▶ _Records contained in a dataset_

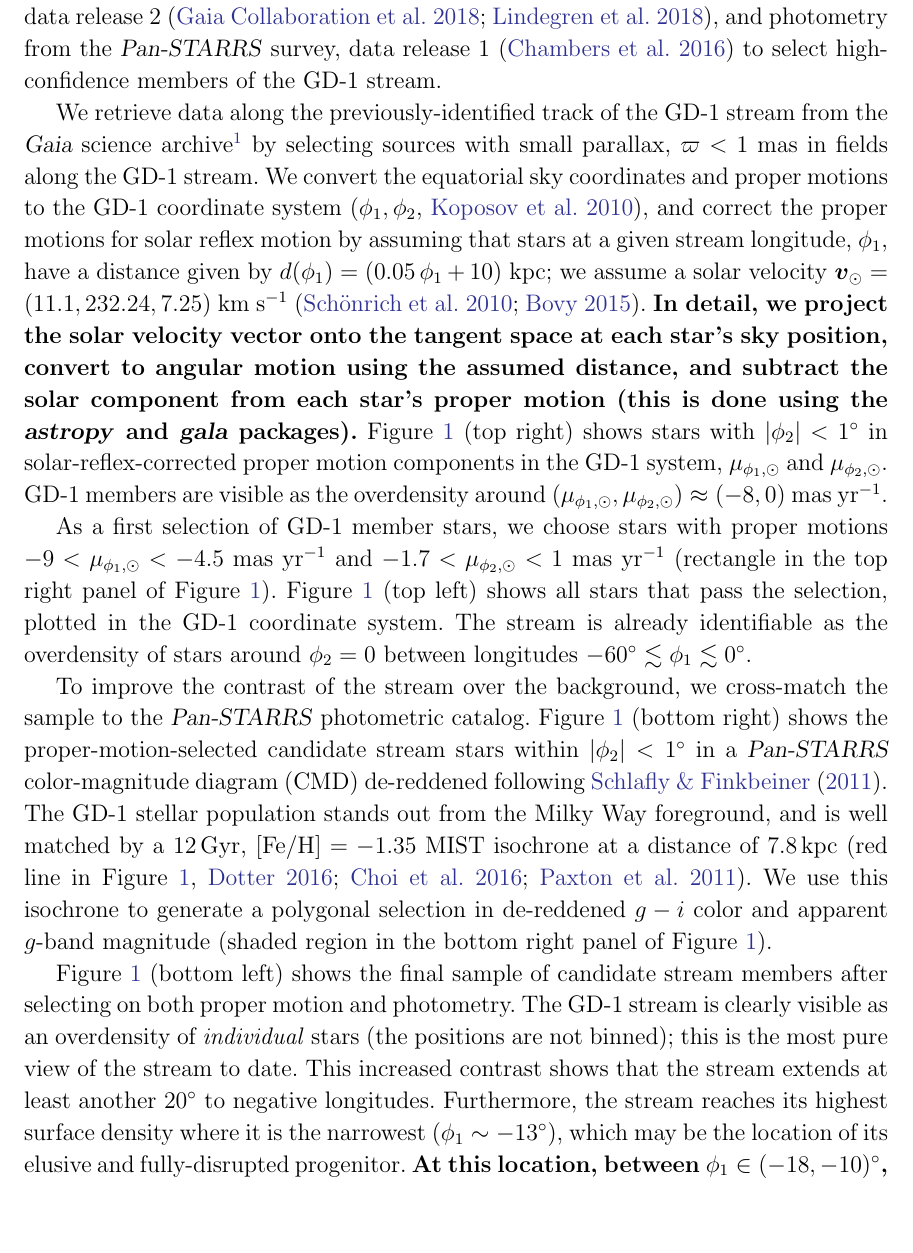
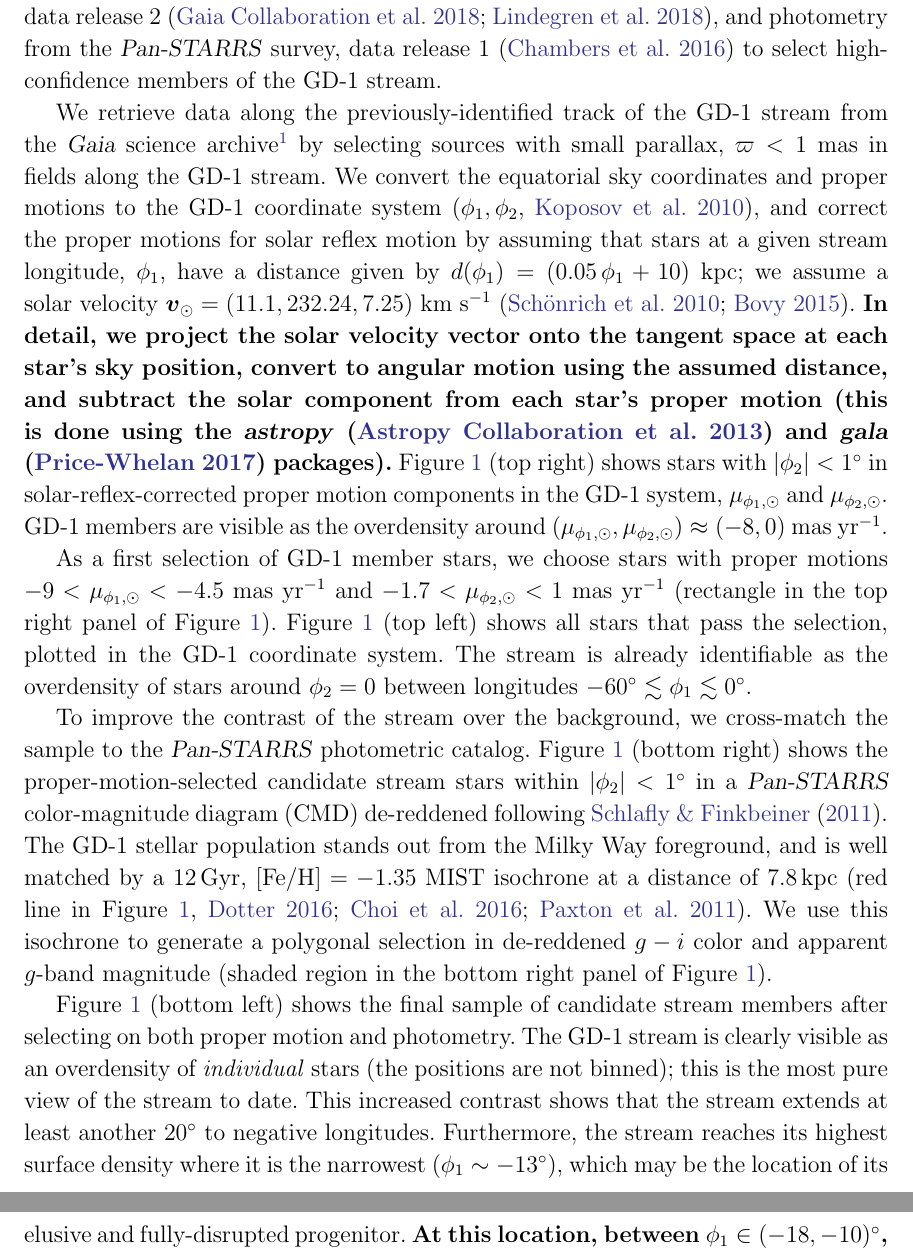
Before and after one commit to adrn/GD1-DR2, a LaTeX paper (paper/gd1.tex): part of page 3 of 13 before the commit and two parts of pages 3 and 4 of 13 after it, the two joined at a grey line, cut so that both start at the same text, the shorter picture padded with empty space. Compiled offline with pdfLaTeX.

Commit message:
software citations

```diff
--- a/paper/gd1.tex
+++ b/paper/gd1.tex
@@ -245,7 +245,7 @@ motion by assuming that stars at a given stream longitude, $\phi_1$, have a
 distance given by $d(\phi_1) = (0.05 \, \phi_1 + 10)~\textrm{kpc}$;
 we assume a solar velocity $\bs{v}_\odot = (11.1, 232.24, 7.25)~\kms$
 (\citealt{Schonrich:2010, Bovy:2015}).
-\changes{In detail, we project the solar velocity vector onto the tangent space at each star's sky position, convert to angular motion using the assumed distance, and subtract the solar component from each star's proper motion (this is done using the \package{astropy} and \package{gala} packages).}
+\changes{In detail, we project the solar velocity vector onto the tangent space at each star's sky position, convert to angular motion using the assumed distance, and subtract the solar component from each star's proper motion (this is done using the \package{astropy} \citep{astropy} and \package{gala} \citep{gala} packages).}
 \figurename~\ref{fig:selection} (top right) shows stars with $|\phi_2| <
 1^\circ$ in solar-reflex-corrected proper motion components in the GD-1 system,
 $\mu_{\phi_1, \odot}$ and $\mu_{\phi_2, \odot}$.
```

▶ _GOAL OF THE EXERCISE_
Whenever a line in the records above contains the string "motion", copy that line.

▶ _PROBLEM SOLUTION_
@@ -245,7 +245,7 @@ motion by assuming that stars at a given stream longitude, $\phi_1$, have a
-\changes{In detail, we project the solar velocity vector onto the tangent space at each star's sky position, convert to angular motion using the assumed distance, and subtract the solar component from each star's proper motion (this is done using the \package{astropy} and \package{gala} packages).}
+\changes{In detail, we project the solar velocity vector onto the tangent space at each star's sky position, convert to angular motion using the assumed distance, and subtract the solar component from each star's proper motion (this is done using the \package{astropy} \citep{astropy} and \package{gala} \citep{gala} packages).}
 1^\circ$ in solar-reflex-corrected proper motion components in the GD-1 system,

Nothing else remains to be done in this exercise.